You’ll have to forgive me for not recapping last week’s episode of Legion. I had a lot going on, and this site doesn’t pay me enough (or at all, really) to factor this show’s nutty goings-on into my real-life strife. It wouldn’t help anyway, as anyone who has been with the show since the beginning can probably attest to. Luckily nothing much happened last week, which was basically a visual reiteration of all the random stories about her past that Syd has told David, and if it wasn’t for the last-minute reveal that Aubrey Plaza’s Lenny had returned to Legion in a more corporeal form, there wouldn’t have been any reason to mention it at all. Besides, the immediate fallout of Lenny’s return was dealt with properly in this week’s episode, Chapter 13, which now that I think about it didn’t do all that much to advance the main plot either.
It must be said that I’m getting just a bit sick of the philosophising characters do in Legion, especially when it’s to distract from the fact that very little is actually happening. That feeling was exacerbated by Chapter 13, in which Lenny, trapped in some weird upside-down room in Division 3, was visited in turn by Clark, Ptonomy and eventually David. Plaza, who has been excellent in this weird role since the show’s inception (but especially a couple of weeks ago in “Chapter 11”), obviously relished the opportunity to monologue about her junkie past and drag the plot one increment forward with her fidgety babbling. But, much like large chunks of the show thus far, without her it wouldn’t have amounted to much.
You get the sense that Lenny is only here thanks to the demands of fans that rightly attached themselves to the character in the first season and never really let go. Which isn’t necessarily a bad thing – I mean, who doesn’t want more Aubrey Plaza? But practically, there’s really no sensible reason for the character to still exist; there wasn’t when her spirit continued to live in the Shadow King’s mind alongside Oliver, and there isn’t now that she’s back telling stories about her alcoholic grandmother. Not that there’s a sensible reason for anything that happens in Legion, but still. As the physical manifestation of David’s mental parasite, she’s spent time as whatever version of the character was needed for a particular scene. Now I’m wondering if any version of the character is needed at all.
The only important information that Lenny imparts is that Farouk knows where his body is, although how he actually learned that is left mostly unclear. Chapter 13 is naturally interspersed with flashbacks of Farouk and Oliver bumbling around having circuitous conversations, but they also dig up Lenny’s remains, take a sample of her DNA, and use it to transform David’s sister, Amy, into a new body for her. This is a reveal that takes the entire episode, two timelines and three interrogations to make itself known, which strikes me as overkill. The wheel-spinning in Legion is becoming somewhat egregious.
Its Lenny’s conversations with David that are the most involving, partly because of their shared history, but mostly because they’re when the show is able to cultivate legitimate interest about their unstable psyches and what that might potentially mean for the existence of both.
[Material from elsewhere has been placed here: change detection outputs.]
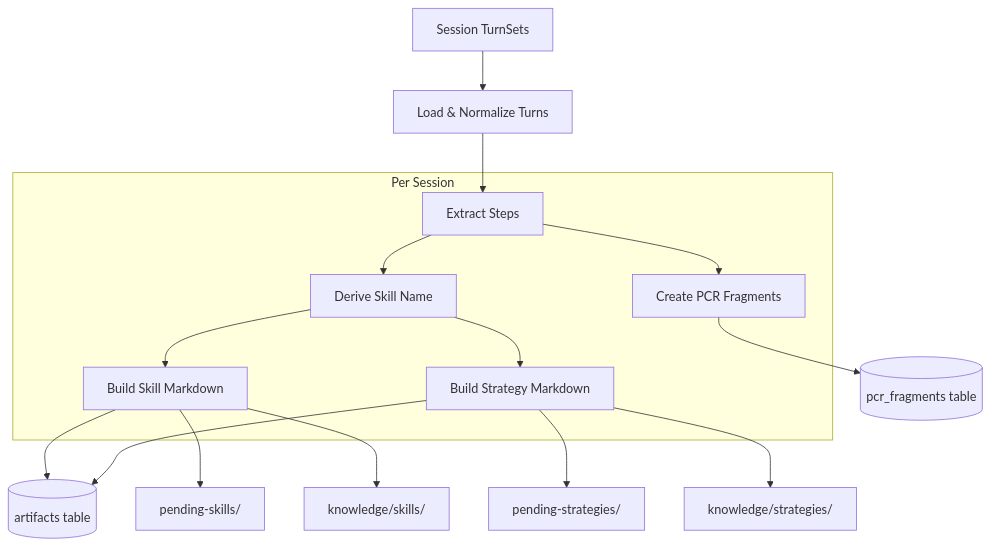
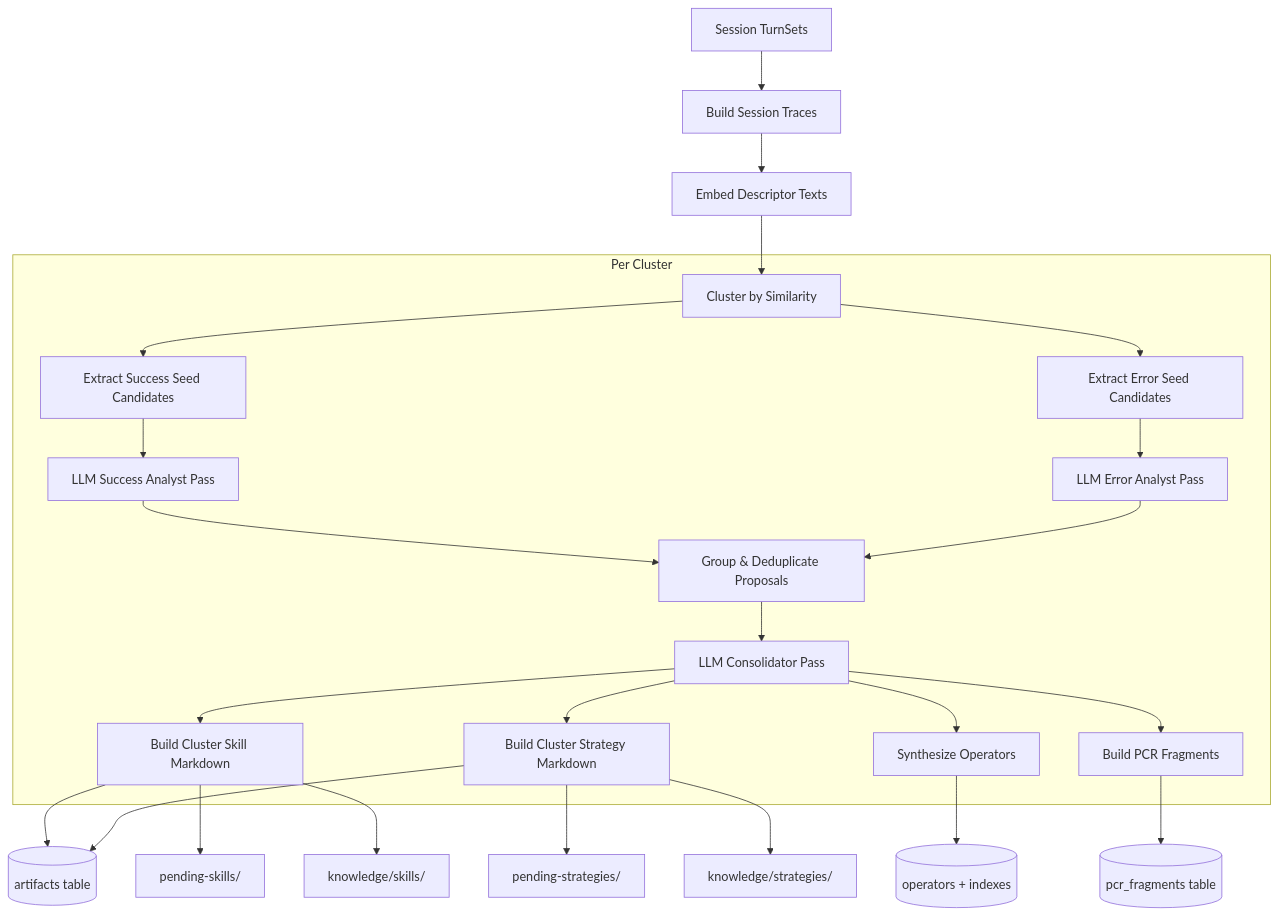
One commit to hbmartin/ratchet changed the sixth of 12 diagrams in ARCHITECTURE_OVERVIEW.md. Above: the diagram before and after it, drawn with Mermaid. The commit also changed other lines of this file and 1 other file, not shown here.

````diff
--- a/ARCHITECTURE_OVERVIEW.md
+++ b/ARCHITECTURE_OVERVIEW.md
@@ -267,26 +279,30 @@
 ```mermaid
 flowchart TD
-    Sessions[Session TurnSets] --> Load[Load & Normalize Turns]
-    Load --> Extract[Extract Steps]
-    Extract --> Name[Derive Skill Name]
-    Name --> Skill[Build Skill Markdown]
-    Name --> Strategy[Build Strategy Markdown]
-    Extract --> PCR[Create PCR Fragments]
+    Sessions[Session TurnSets] --> Traces[Build Session Traces]
+    Traces --> Embed[Embed Descriptor Texts]
+    Embed --> Cluster[Cluster by Similarity]
 
-    subgraph "Per Session"
-        Extract
-        Name
-        Skill
-        Strategy
-        PCR
+    subgraph "Per Cluster"
+        Cluster --> SuccessSeeds[Extract Success Seed Candidates]
+        Cluster --> ErrorSeeds[Extract Error Seed Candidates]
+        SuccessSeeds --> SuccessAnalyst[LLM Success Analyst Pass]
+        ErrorSeeds --> ErrorAnalyst[LLM Error Analyst Pass]
+        SuccessAnalyst --> Group[Group & Deduplicate Proposals]
+        ErrorAnalyst --> Group
+        Group --> Consolidator[LLM Consolidator Pass]
+        Consolidator --> SkillMD[Build Cluster Skill Markdown]
+        Consolidator --> StrategyMD[Build Cluster Strategy Markdown]
+        Consolidator --> Operators[Synthesize Operators]
+        Consolidator --> PCR[Build PCR Fragments]
     end
 
-    Skill --> ArtifactDB[(artifacts table)]
-    Strategy --> ArtifactDB
+    SkillMD --> ArtifactDB[(artifacts table)]
+    StrategyMD --> ArtifactDB
     PCR --> PCRDB[(pcr_fragments table)]
+    Operators --> OpDB[(operators + indexes)]
 
-    Skill --> PendingFS[pending-skills/]
-    Strategy --> PendingFS2[pending-strategies/]
-    Skill --> KnowledgeFS[knowledge/skills/]
-    Strategy --> KnowledgeFS2[knowledge/strategies/]
+    SkillMD --> PendingFS[pending-skills/]
+    StrategyMD --> PendingFS2[pending-strategies/]
+    SkillMD --> KnowledgeFS[knowledge/skills/]
+    StrategyMD --> KnowledgeFS2[knowledge/strategies/]
 ```
````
David ultimately believes that Lenny is being truthful about not knowing the origins of her new body, but the show flirts with the idea that perhaps Lenny, body or not, is just a figment of David’s fractured imagination. She isn’t, obviously, but broaching the idea seems more in-keeping with the show’s identity than having Ptonomy fret about that scabby chicken thing that crawled into his ear a while back.
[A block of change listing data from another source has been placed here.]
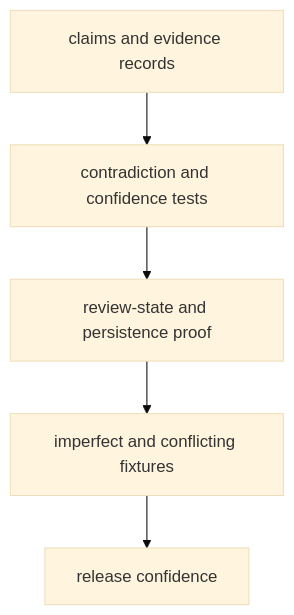
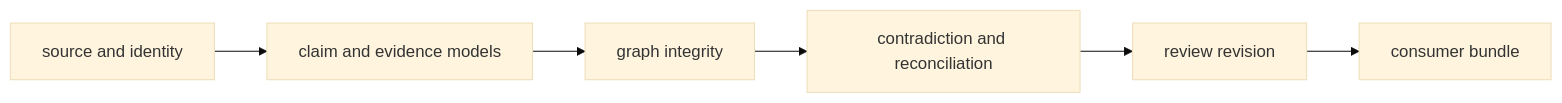
One commit to bijux/bijux-proteomics changed the diagram in docs/06-bijux-proteomics-knowledge/quality/test-strategy.md. Above: the diagram before and after it, drawn with Mermaid (base theme). The commit also changed other lines of this file and 2 other files, not shown here.

Commit message:
docs(knowledge): verify evidence custody chains

````diff
--- a/docs/06-bijux-proteomics-knowledge/quality/test-strategy.md
+++ b/docs/06-bijux-proteomics-knowledge/quality/test-strategy.md
@@ -18,13 +31,8 @@
 ```mermaid
-flowchart TB
-    records["claims and evidence records"]
-    meaning["contradiction and confidence tests"]
-    review["review-state and persistence proof"]
-    fixtures["imperfect and conflicting fixtures"]
-    release["release confidence"]
-
-    records --> meaning
-    meaning --> review
-    review --> fixtures
-    fixtures --> release
+flowchart LR
+    R["source and identity"] --> M["claim and evidence models"]
+    M --> G["graph integrity"]
+    G --> C["contradiction and reconciliation"]
+    C --> V["review revision"]
+    V --> B["consumer bundle"]
 ```
````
Only in Legion, really, could a conversation between two characters feel like two characters just talking to themselves. That’s the **** I’m getting sick of. Gentlemanly discussions of morality, of the past and present, of atoms, and those one-sided interludes narrated by Jon Hamm – it’s all becoming insufferable. Every character in the show feels like a mouthpiece for the writers’ highfalutin ideas rather than three-dimensional people with their own goals, flaws and personalities. That it turns out Oliver is planning on doing away with the Shadow King constitutes less a decision he’s made for his own good that him facilitating another opportunity to lecture us about something. Maybe the nature of betrayal or the merits of spending 25 years in a floating ice-cube bachelor pad.
When Chapter 13 begins, it does so with the words “apparently on Legion.” It’s a refreshing change from the TV-standard “previously on” recaps, but it’s also symptomatic of the show’s smarmy, nebulous attitude, and of how it uses the implication of narrative unreliability to mask the fact that nothing is happening. The show’s plot has barely budged an inch since the second season’s premiere, and the fact another episode has been ordered suggests it hasn’t left itself time to tie all the bullshit together before the end.
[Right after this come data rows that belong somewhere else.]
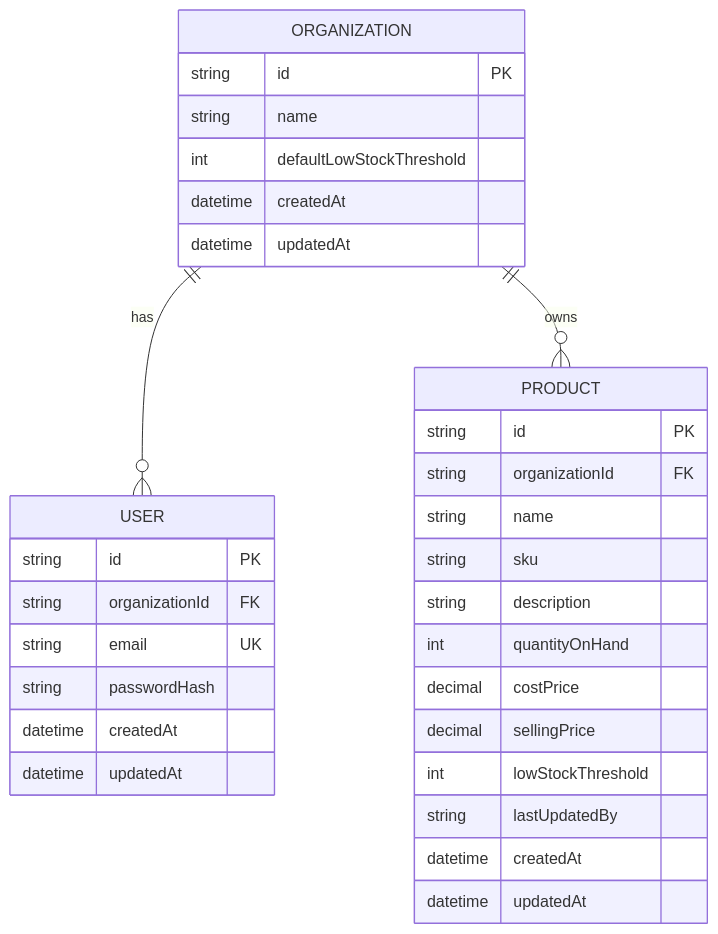
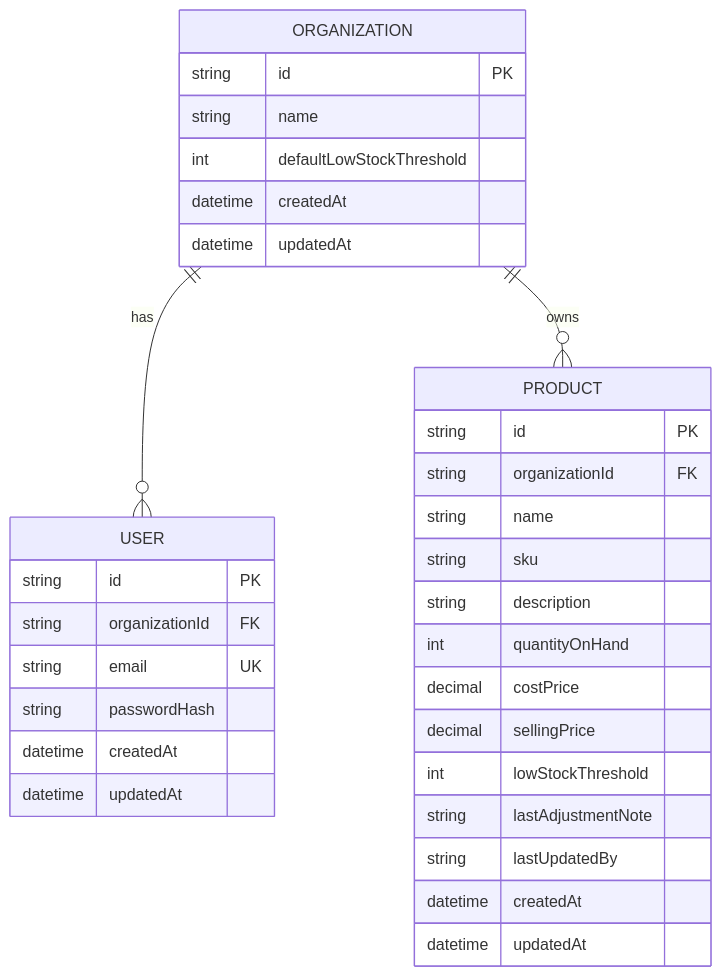
Before and after one commit to madugushivakumar/Stock_Flow: the diagram in README.md, drawn with Mermaid. The commit also changed other lines of this file and 4 other files, not shown here.

````diff
--- a/README.md
+++ b/README.md
@@ -126,37 +126,38 @@
 ```mermaid
 erDiagram
     ORGANIZATION ||--o{ USER : "has"
     ORGANIZATION ||--o{ PRODUCT : "owns"
 
     ORGANIZATION {
         string id PK
         string name
         int defaultLowStockThreshold
         datetime createdAt
         datetime updatedAt
     }
 
     USER {
         string id PK
         string organizationId FK
         string email UK
         string passwordHash
         datetime createdAt
         datetime updatedAt
     }
 
     PRODUCT {
         string id PK
         string organizationId FK
         string name
         string sku
         string description
         int quantityOnHand
         decimal costPrice
         decimal sellingPrice
         int lowStockThreshold
+        string lastAdjustmentNote
         string lastUpdatedBy
         datetime createdAt
         datetime updatedAt
     }
 ```
````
Chapter 13 might posit itself as a self-contained episode with only one burning question, but really it’s rife with the same, larger questions that we’ve all been wondering for a while now. And chief among them, at least for me, is whether Legion is ever going to get out of its own ******* way.
Jonathon is the Co-Founder of Ready Steady Cut and has been Senior Editor and Chief Critic of the outlet since 2017.